By Nick Reynolds, Casper Star-Tribune Via Wyoming News Exchange
CASPER — The leader of one of Wyoming’s largest county-level GOP organizations says he and several top Republicans have become subjects of a secretive investigation carried out by members of their party’s state executive committee — the latest in a growing rift within the party between county bosses and executive leadership.
In an interview with the Star-Tribune this week, top officials with the Natrona County Republican committee said that executive committee leadership approved secret investigations into several county committee chairs for activities deemed to be “detrimental to the party,” Natrona County GOP chairman Joe McGinley said.
McGinley’s allegations were corroborated in separate interviews with Republican leaders in two other counties.
The investigations — which were revealed in an executive session of a meeting of the state central committee in Lusk over the weekend — came following a number of resolutions passed by both committees seen as defiance against a party apparatus McGinley said has become hijacked by extremists.
McGinley, as well as Laramie County GOP Chairwoman Dani Olsen, have garnered intense scrutiny from state party leadership throughout the past several months for their vocal opposition to a number of actions taken by the party this year, writing columns alleging corruption by party insiders and supporting a number of resolutions seen by many as openly defiant of the state party.
Olsen, who did not confirm or deny she was one of the officials under investigation, said that the party has taken an extreme turn in its previous two meetings, passing a number of resolutions designed to quell dissenting voices within its ranks.
At its meeting in Lusk last weekend, members of the state central committee approved a number of extreme measures, including one apparently designed to punish those whose views do not fall in line with those of the rest of the party — views that majorities of the largest county committees often disagree with — while rejecting measures submitted by the Natrona County GOP that would have protected free speech.
“As a conservative Republican myself, it’s horrifying,” said Joann True, state committeewoman for the Natrona County Republicans. “To watch people go up there and speak against transparency and the ability for people to go up there and express an opinion without repercussions is just absolutely baffling. It’s a little embarrassing to walk out of there and have people read that knowing I’m a member of the central committee.”
According to a copy of the resolutions obtained by the Star-Tribune, the Wyoming Republican Party now reserves the right to dictate the stances of all of its members, arguing that while “the First Amendment applies to all Americans in affairs public, governmental and social, it does not supersede the conduct and expression within the confines of a private organization made up of voluntary constituents.”
Those that don’t fall in line, the resolution reads, could be subject to discipline.
“Any notification from a governing body, including the Wyoming Republican Party, that violating our party’s principals (sic), by-laws, governing documents or rules of order, could subject a fellow Republican to a disciplinary committee review or disciplinary actions runs directly in lock step with Republican Party and Constitutional principles of individual responsibility, good order and the sovereignty of a private organization,” a provision contained in a copy of the resolution obtained by the Star-Tribune reads.

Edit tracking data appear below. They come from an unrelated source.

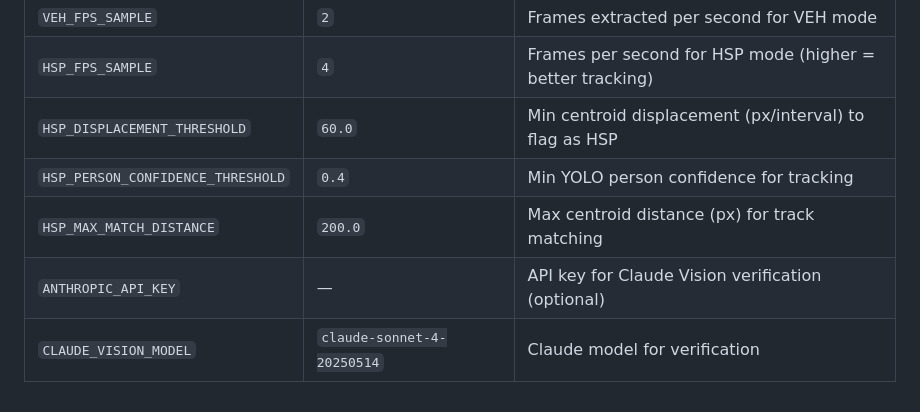
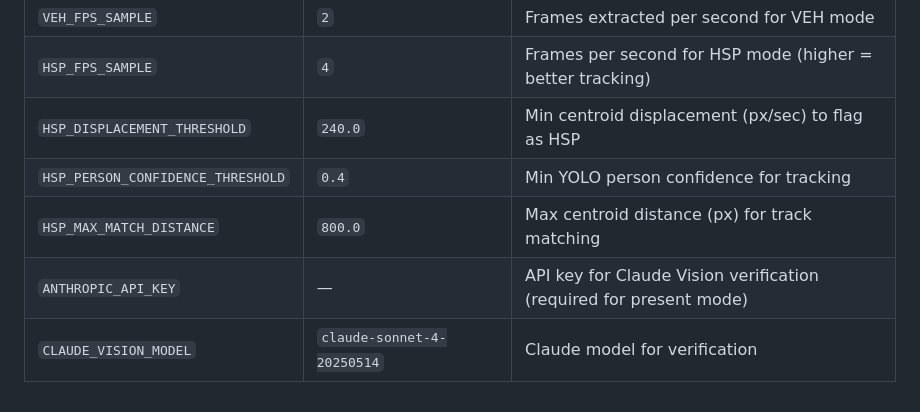
Before and after one commit to sheacon/lakeside-sentinel, a Markdown page: README.md, the part around the change. GitHub-like rendering.

Commit message:
docs: fix stale defaults and test module count in README/CLAUDE
- HSP_DISPLACEMENT_THRESHOLD: 60.0 → 240.0 (px/sec)
- HSP_MAX_MATCH_DISTANCE: 200.0 → 800.0
- ANTHROPIC_API_KEY: optional → required for present mode
- Test modules: 11 → 14

Co-Authored-By: Claude Opus 4.6 <noreply@anthropic.com>

```diff
--- a/README.md
+++ b/README.md
@@ -185,8 +185,8 @@ See `.env.example` for the full list. Key variables:
 | `ROI_X_END` | `1.0` | Horizontal region of interest end (fraction 0.0–1.0) |
 | `VEH_FPS_SAMPLE` | `2` | Frames extracted per second for VEH mode |
 | `HSP_FPS_SAMPLE` | `4` | Frames per second for HSP mode (higher = better tracking) |
-| `HSP_DISPLACEMENT_THRESHOLD` | `60.0` | Min centroid displacement (px/interval) to flag as HSP |
+| `HSP_DISPLACEMENT_THRESHOLD` | `240.0` | Min centroid displacement (px/sec) to flag as HSP |
 | `HSP_PERSON_CONFIDENCE_THRESHOLD` | `0.4` | Min YOLO person confidence for tracking |
-| `HSP_MAX_MATCH_DISTANCE` | `200.0` | Max centroid distance (px) for track matching |
-| `ANTHROPIC_API_KEY` | — | API key for Claude Vision verification (optional) |
+| `HSP_MAX_MATCH_DISTANCE` | `800.0` | Max centroid distance (px) for track matching |
+| `ANTHROPIC_API_KEY` | — | API key for Claude Vision verification (required for present mode) |
 | `CLAUDE_VISION_MODEL` | `claude-sonnet-4-20250514` | Claude model for verification |
```
Also changed, not shown: CLAUDE.md (+1 -1 lines).
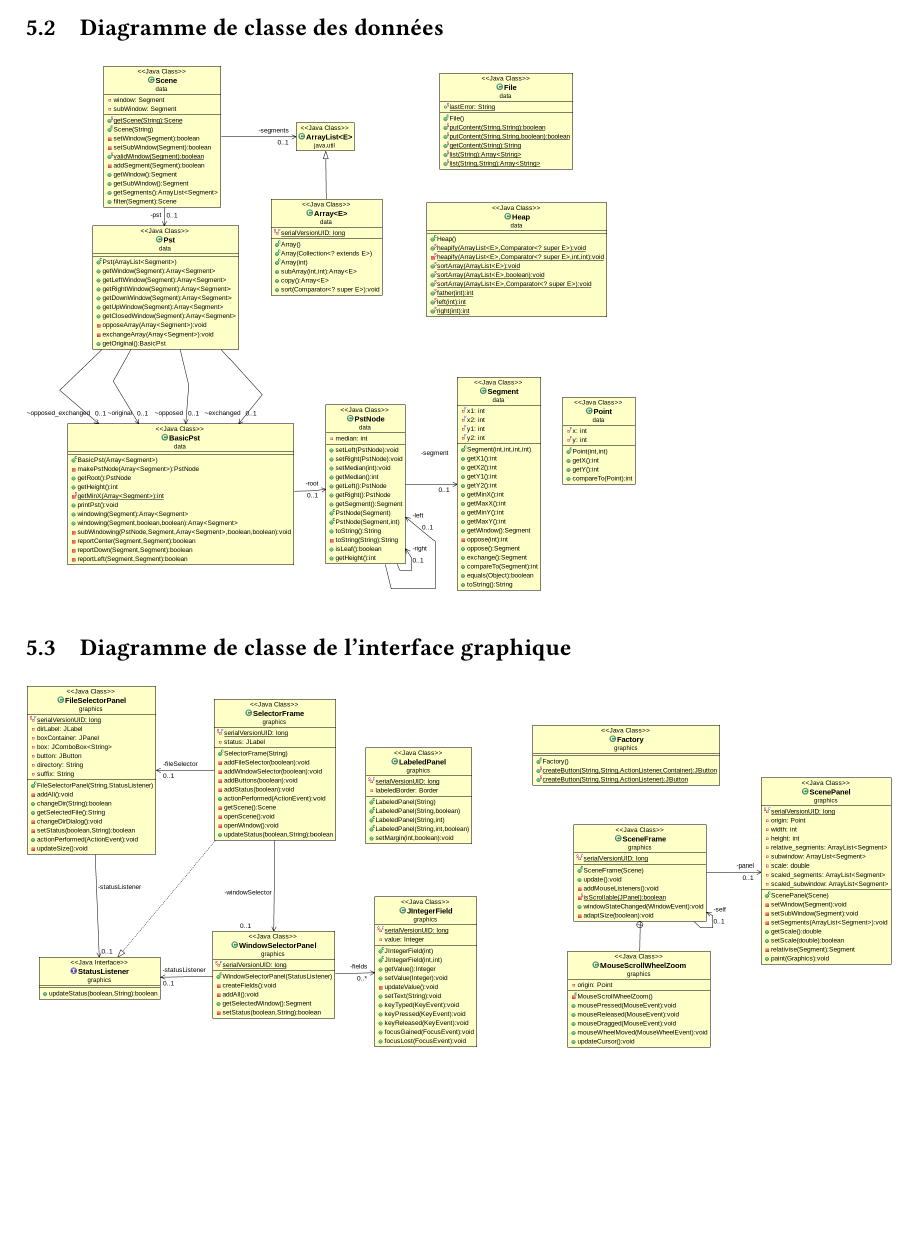
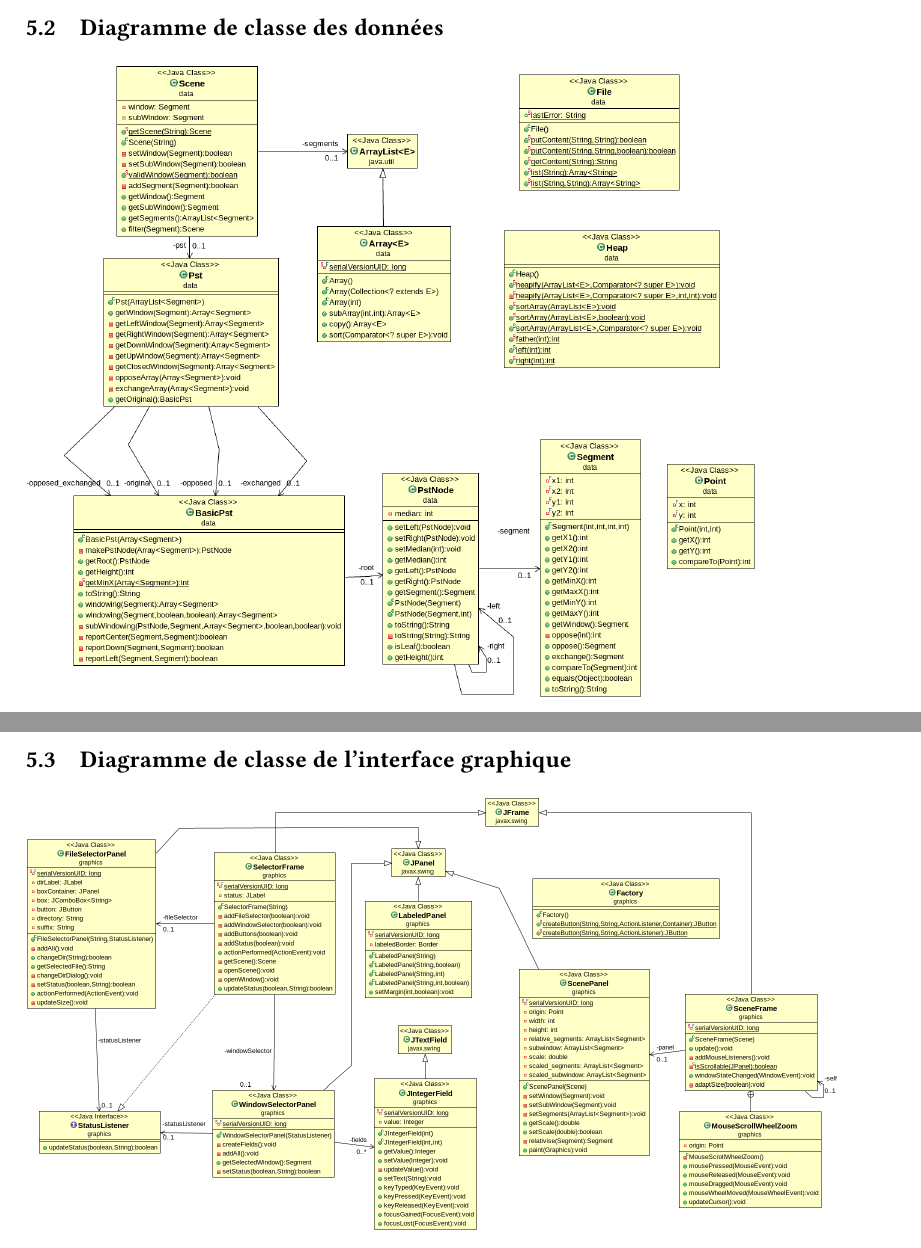
Before and after one commit to axtux/segments-windowing, a LaTeX document (rapport/Rapport.tex): part of page 9 of 10 before the commit and two parts of pages 9 and 10 of 10 after it, the two joined at a grey line, cut so that both start at the same text, the shorter picture padded with empty space. Compiled offline with pdfLaTeX.

Commit message:
update class diagrams

```diff
--- a/rapport/Rapport.tex
+++ b/rapport/Rapport.tex
@@ -187,10 +187,10 @@ BasicPst correspond au PST gérant efficacement une fenêtre de type $[-\infty,
 Cette classe s'occupe de choisir l'arbre sur lequel effectuer le windowing afin d'obtenir la meilleure efficacité.
 
 \subsection{Diagramme de classe des données}
-\includegraphics[scale=0.25]{images/data.png}
+\includegraphics[scale=0.3]{../src/UML/data.png}
 
 \subsection{Diagramme de classe de l'interface graphique}
-\includegraphics[scale=0.25]{images/graphics.png}
+\includegraphics[scale=0.25]{../src/UML/graphics.png}
 
 \section{Algorithmes et explications}
 
```
Also changed, not shown: rapport/images/data.png (deleted), rapport/images/graphics.png (deleted), src/UML/data.png (added), src/UML/graphics.png (added), 1 other file.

“I know many times with the resolutions and the processes that were happening, I was looking around the room at the other delegates around me, and we were just left with our jaws dropped, asking, ‘What is happening?’” Olsen said in an interview. “There were different practices happening than what the central committee members preached.
“We’re limited with the tools we have to show our disagreement and, based on their anti-free speech resolutions, now face disciplinary action for not speaking in unity,” Olsen added.